▶ TASK DETAILS
Search term "changed": copy each line of the data containing it.

═══

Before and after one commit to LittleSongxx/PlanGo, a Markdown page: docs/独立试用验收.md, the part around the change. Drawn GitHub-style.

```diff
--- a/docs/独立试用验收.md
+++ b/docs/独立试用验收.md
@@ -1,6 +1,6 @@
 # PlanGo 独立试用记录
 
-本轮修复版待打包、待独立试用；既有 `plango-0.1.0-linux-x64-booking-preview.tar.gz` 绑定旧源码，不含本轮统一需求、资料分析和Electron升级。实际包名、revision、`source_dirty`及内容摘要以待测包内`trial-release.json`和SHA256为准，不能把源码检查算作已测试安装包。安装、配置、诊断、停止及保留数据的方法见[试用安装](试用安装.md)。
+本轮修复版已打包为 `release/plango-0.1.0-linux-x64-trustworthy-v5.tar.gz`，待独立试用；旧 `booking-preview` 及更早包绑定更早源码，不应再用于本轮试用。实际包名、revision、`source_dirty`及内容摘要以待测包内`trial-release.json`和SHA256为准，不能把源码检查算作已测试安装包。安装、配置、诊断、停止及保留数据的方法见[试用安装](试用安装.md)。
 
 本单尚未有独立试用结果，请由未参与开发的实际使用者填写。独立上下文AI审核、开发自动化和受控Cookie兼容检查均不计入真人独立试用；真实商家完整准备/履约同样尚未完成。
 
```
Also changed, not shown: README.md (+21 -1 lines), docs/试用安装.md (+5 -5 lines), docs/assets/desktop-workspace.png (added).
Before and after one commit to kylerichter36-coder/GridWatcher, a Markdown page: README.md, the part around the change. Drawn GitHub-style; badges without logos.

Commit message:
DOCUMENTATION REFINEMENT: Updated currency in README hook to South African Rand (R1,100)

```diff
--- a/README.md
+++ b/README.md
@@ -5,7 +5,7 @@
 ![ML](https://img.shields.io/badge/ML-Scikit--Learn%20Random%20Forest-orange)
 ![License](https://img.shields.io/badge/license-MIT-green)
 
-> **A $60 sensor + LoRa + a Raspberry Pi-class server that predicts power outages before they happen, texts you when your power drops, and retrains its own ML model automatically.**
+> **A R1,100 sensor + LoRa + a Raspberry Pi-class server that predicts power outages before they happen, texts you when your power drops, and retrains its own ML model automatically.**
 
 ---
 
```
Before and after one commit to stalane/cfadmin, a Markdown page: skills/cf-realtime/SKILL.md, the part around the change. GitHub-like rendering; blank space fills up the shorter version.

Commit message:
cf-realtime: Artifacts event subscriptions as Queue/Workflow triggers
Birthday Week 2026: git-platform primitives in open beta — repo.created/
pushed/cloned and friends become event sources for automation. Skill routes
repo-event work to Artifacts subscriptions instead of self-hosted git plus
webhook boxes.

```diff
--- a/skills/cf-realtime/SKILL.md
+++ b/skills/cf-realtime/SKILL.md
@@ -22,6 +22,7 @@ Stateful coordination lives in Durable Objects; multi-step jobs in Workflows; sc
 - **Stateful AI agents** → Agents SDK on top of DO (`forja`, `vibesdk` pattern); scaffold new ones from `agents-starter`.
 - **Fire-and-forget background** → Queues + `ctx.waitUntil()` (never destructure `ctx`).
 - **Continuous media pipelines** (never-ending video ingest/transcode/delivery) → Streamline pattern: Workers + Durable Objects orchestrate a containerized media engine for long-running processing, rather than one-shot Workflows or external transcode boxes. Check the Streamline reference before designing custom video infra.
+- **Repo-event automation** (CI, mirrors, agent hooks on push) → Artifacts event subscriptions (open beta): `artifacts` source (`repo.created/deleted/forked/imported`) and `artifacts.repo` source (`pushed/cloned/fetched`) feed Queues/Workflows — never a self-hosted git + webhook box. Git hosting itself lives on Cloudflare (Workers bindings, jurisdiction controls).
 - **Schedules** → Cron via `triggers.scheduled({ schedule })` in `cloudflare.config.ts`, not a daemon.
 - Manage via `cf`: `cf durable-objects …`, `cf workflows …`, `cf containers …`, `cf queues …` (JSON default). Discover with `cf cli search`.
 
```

═══

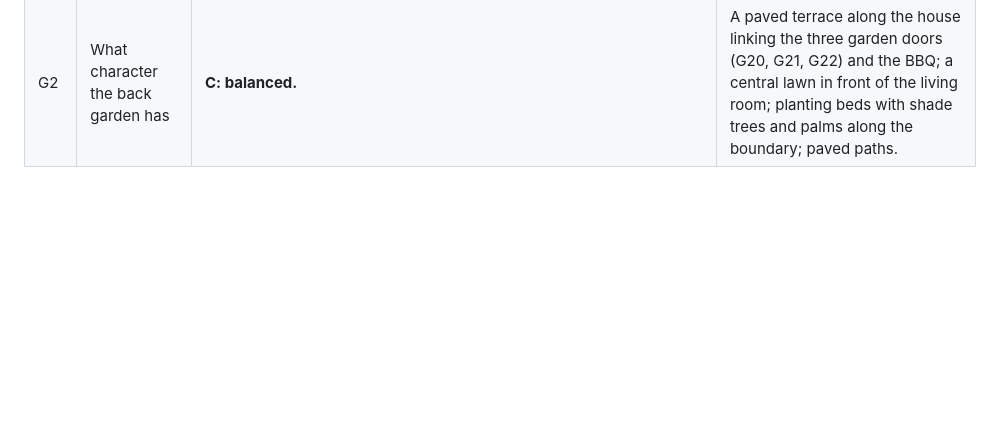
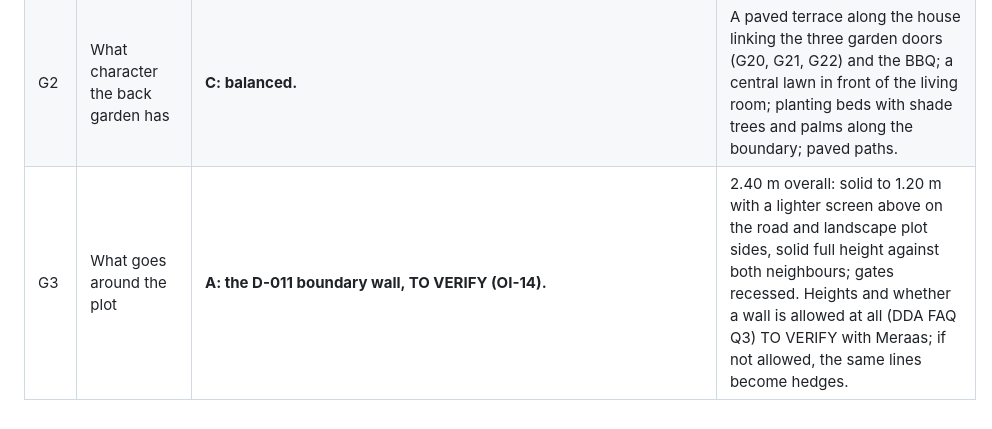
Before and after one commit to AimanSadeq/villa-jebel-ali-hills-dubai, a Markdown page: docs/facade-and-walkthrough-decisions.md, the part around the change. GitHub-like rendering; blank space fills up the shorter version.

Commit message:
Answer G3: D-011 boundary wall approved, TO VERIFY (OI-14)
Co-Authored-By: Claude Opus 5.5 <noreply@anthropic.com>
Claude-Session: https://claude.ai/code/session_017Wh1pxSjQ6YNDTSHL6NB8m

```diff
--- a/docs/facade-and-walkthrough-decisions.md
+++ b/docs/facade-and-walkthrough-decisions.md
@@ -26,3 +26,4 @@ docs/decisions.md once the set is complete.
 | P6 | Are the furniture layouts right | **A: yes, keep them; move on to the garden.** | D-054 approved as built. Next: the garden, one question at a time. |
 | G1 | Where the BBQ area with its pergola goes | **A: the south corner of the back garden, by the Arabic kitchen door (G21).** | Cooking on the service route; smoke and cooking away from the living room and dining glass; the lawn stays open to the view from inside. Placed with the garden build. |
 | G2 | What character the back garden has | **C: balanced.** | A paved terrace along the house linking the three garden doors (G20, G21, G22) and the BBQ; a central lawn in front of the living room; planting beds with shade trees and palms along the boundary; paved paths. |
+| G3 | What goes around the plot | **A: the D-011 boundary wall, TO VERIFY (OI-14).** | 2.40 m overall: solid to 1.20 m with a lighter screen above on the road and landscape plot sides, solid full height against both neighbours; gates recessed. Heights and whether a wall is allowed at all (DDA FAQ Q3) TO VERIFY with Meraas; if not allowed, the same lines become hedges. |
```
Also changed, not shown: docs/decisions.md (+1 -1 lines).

═══

▶ REPLY
Also changed, not shown: README.md (+21 -1 lines), docs/试用安装.md (+5 -5 lines), docs/assets/desktop-workspace.png (added).
Also changed, not shown: docs/decisions.md (+1 -1 lines).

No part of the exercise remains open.